At 5pm it was time to embark on the long journey home laden with chocolate. Despite the extreme levels of tiredness one had a rather jolly time. Bruges is definitely worth another visit in the near future, what a wonderful city.

*unless it’s for Netflix & chill, in which case one is permitted to break the rule.

Stir Up @landmarklondon


Christmas pudding is a big deal in the Beetroot household, and not solely reserved for the month of December. One is as likely to have pudding and custard on the 25th December as on 9th March or 28th September.

In previous years Muv and I have got together on Stir Up Sunday to begin our marvellous Christmas cake, making sure everyone has a turn with the wooden spoon for good luck.

This year I saw an advertisement in Good Food magazine for a Christmas pudding masterclass including champagne on arrival and a two-course lunch at none other than The Landmark Hotel- one of my favourite places in London.

A few weeks later, we emerged from Marylebone station to find the splendour of old railway hotel in front of us. Once armed with a flute of champagne, an apron and a chef’s hat, we were seated at a high table with a mixing bowl sunk into the centre and surrounded by many, many ingredients. 

Chefs Gary and Oli arrived, talking us though the history of the Christmas pudding, pudding traditions and the world’s most expensive pudding (£23,500 and created by ex-Savoy chef Martin Chiffers, if you’re interested). Then it was time to get our hands dirty; chucking in the ingredients as directed by chef, giving it a good old stir and getting drunk on the scent of the alcohol infused fruit.

 Once everything was mixed and given the nod of approval by chef, we divided the mixture between three pudding basins- pressing it down firmly- covered in baking paper, tin foil over the top and tied with string to hold it all together.
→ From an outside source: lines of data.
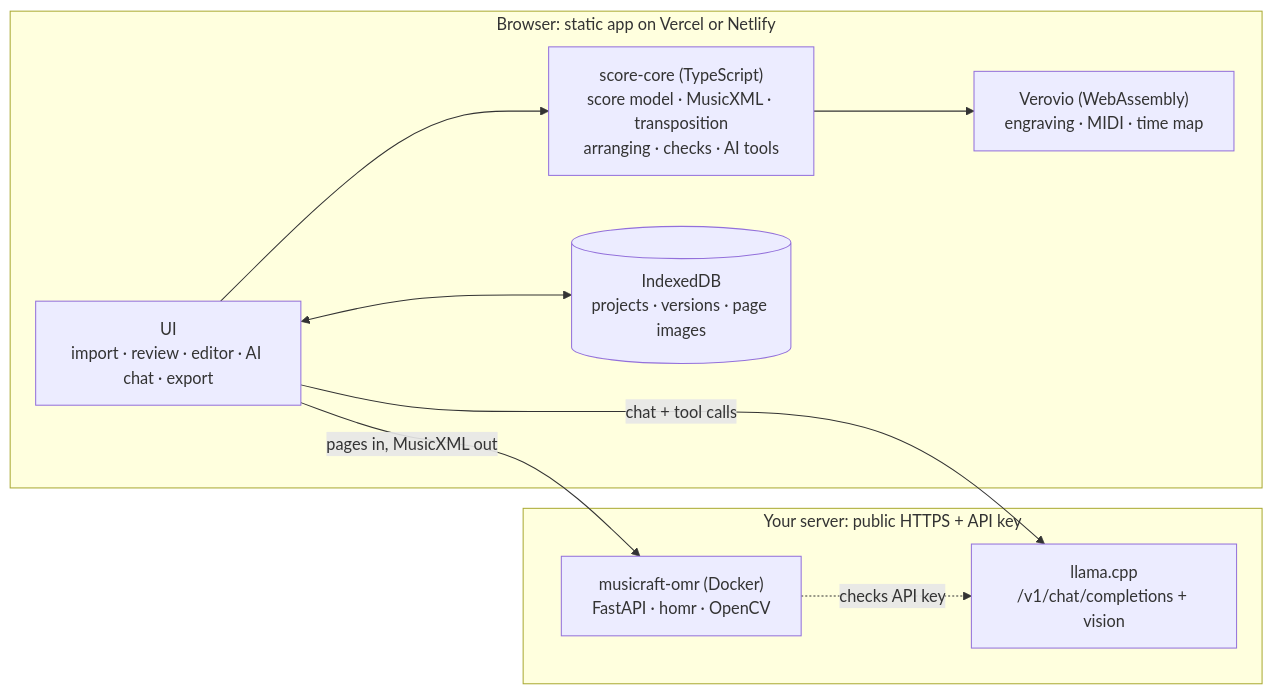
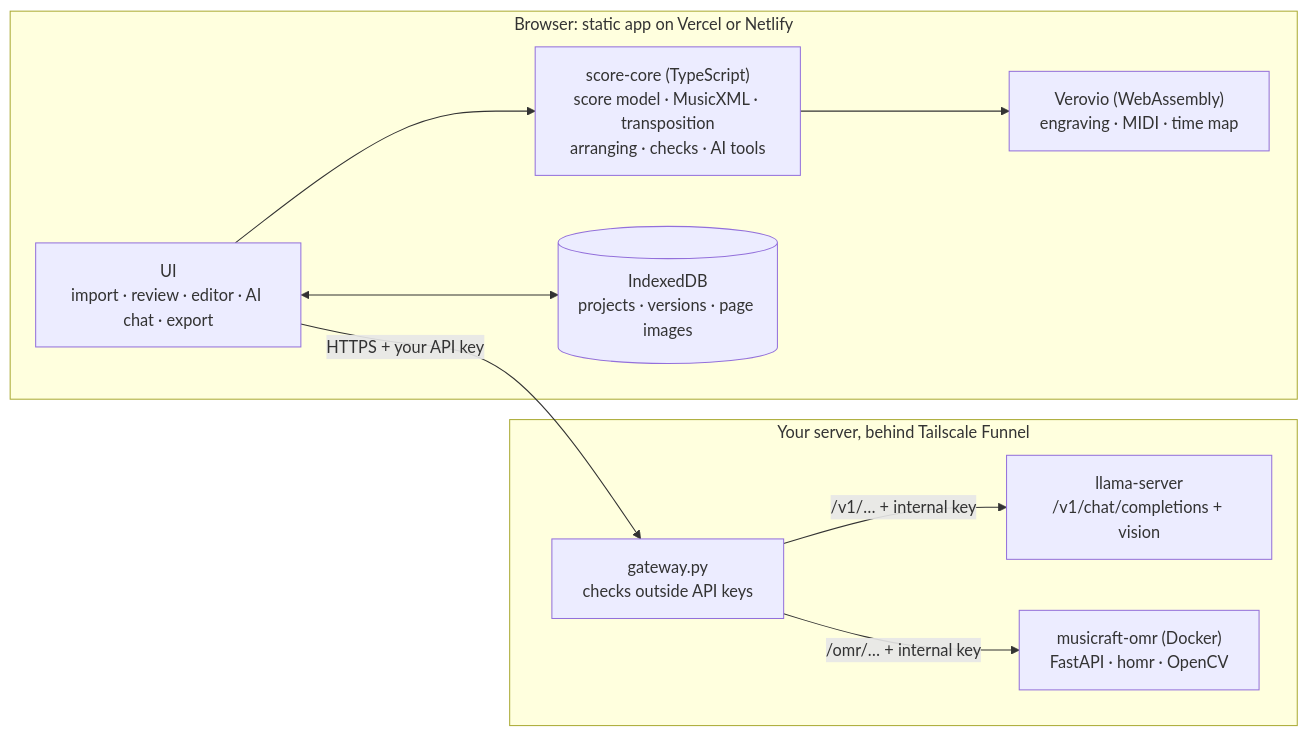
One commit to misterclarity/musicraft changed the diagram in docs/PLAN.md. Above: the diagram before and after it, drawn with Mermaid. The commit also changed other lines of this file and 45 other files, not shown here.

````diff
--- a/docs/PLAN.md
+++ b/docs/PLAN.md
@@ -77,18 +93,19 @@
 ```mermaid
 flowchart LR
   subgraph B["Browser: static app on Vercel or Netlify"]
     UI["UI<br/>import · review · editor · AI chat · export"]
     CORE["score-core (TypeScript)<br/>score model · MusicXML · transposition<br/>arranging · checks · AI tools"]
     VRV["Verovio (WebAssembly)<br/>engraving · MIDI · time map"]
     IDB[("IndexedDB<br/>projects · versions · page images")]
   end
-  subgraph S["Your server: public HTTPS + API key"]
-    LLM["llama.cpp<br/>/v1/chat/completions + vision"]
+  subgraph S["Your server, behind Tailscale Funnel"]
+    GW["gateway.py<br/>checks outside API keys"]
+    LLM["llama-server<br/>/v1/chat/completions + vision"]
     OMR["musicraft-omr (Docker)<br/>FastAPI · homr · OpenCV"]
   end
   UI --> CORE --> VRV
   UI <--> IDB
-  UI -->|"chat + tool calls"| LLM
-  UI -->|"pages in, MusicXML out"| OMR
-  OMR -.->|"checks API key"| LLM
+  UI -->|"HTTPS + your API key"| GW
+  GW -->|"/v1/… + internal key"| LLM
+  GW -->|"/omr/… + internal key"| OMR
 ```
````
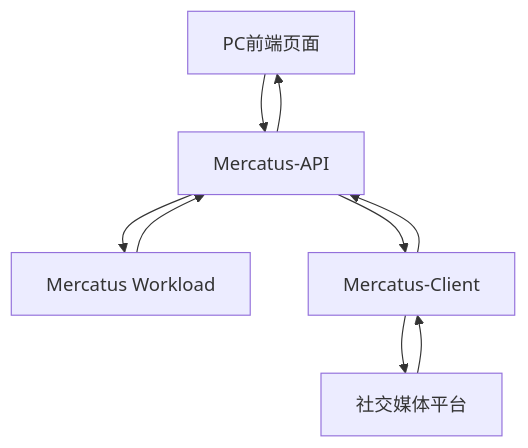
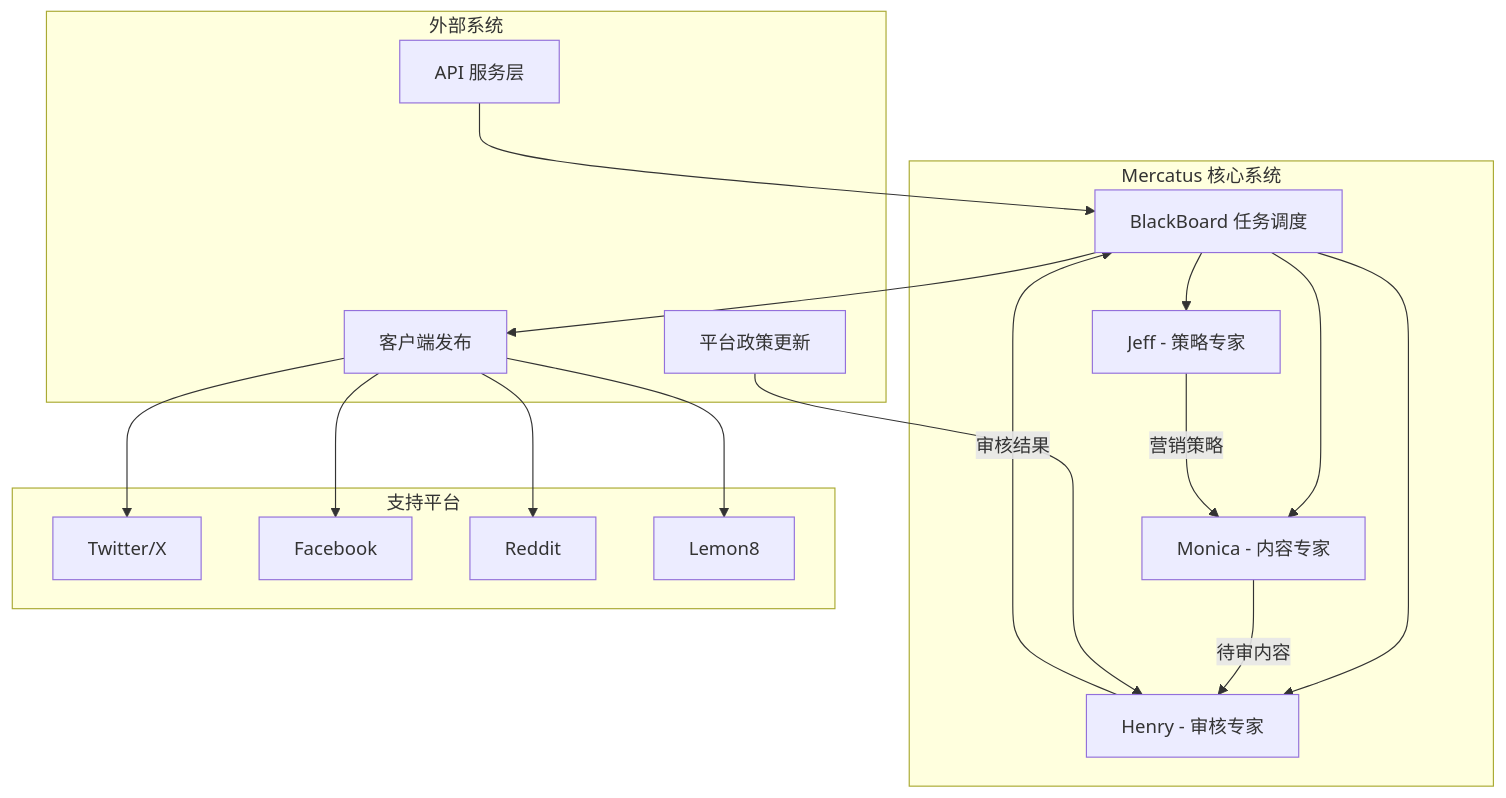
The diagram in readme.md (ai-fly/Mercatus), drawn with Mermaid before and after one commit. The commit also changed other lines of this file and 2 other files, not shown here.

````diff
--- a/readme.md
+++ b/readme.md
@@ -39,11 +35,30 @@
 ```mermaid
 graph TB
-    A[PC前端页面] --> B[Mercatus-API]
-    B --> C[Mercatus Workload]
-    C --> B
-    B --> D[Mercatus-Client]
-    D --> E[社交媒体平台]
-    E --> D
-    D --> B
-    B --> A
+    subgraph "Mercatus 核心系统"
+        A[BlackBoard 任务调度] --> B[Jeff - 策略专家]
+        A --> C[Monica - 内容专家]
+        A --> D[Henry - 审核专家]
+        
+        B -->|营销策略| C
+        C -->|待审内容| D
+        D -->|审核结果| A
+    end
+    
+    subgraph "外部系统"
+        E[API 服务层] --> A
+        A --> F[客户端发布]
+        G[平台政策更新] --> D
+    end
+    
+    subgraph "支持平台"
+        H[Twitter/X]
+        I[Facebook] 
+        J[Reddit]
+        K[Lemon8]
+    end
+    
+    F --> H
+    F --> I
+    F --> J
+    F --> K
 ```
````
We were instructed to steam the puddings within the next 24 hours and then keep them in a cool, dark place until they were ready for their second steaming on Christmas Day (if we could wait that long!) 

Next came a delightful surprise- a barman from the Mirror Bar arrived with arms full of of cocktail shakers and magically, a host of other ingredients appeared on our tables.
  
After some pouring, vigorous shaking and a bit more pouring we each had a glass of eggnog. It’s not something we’d tried before, it’s never really appealed in all honesty, but we both really enjoyed it. Thankfully a recipe card was tucked into our gift bag so we’re certain to recreate this festive cocktail in the near future.

 By this point, and feeling rather sozzled, we were more than ready for lunch. Smoked salmon followed by slow-cooked beef- absolutely delicious. 

 Post luncheon we were presented with gift bags containing our three puddings, all beautifully presented in celophane and ribbon, a Landmark embroidered apron, a pudding competency certificate and copies of all the recipes. I think there might have even been a Landmark pen.

Muv either had a wonderful time or still considers herself incompetent, as has asked to book us places next year! Perhaps Gary could run a stollen masterclass instead to broaden our Christmas baking skills.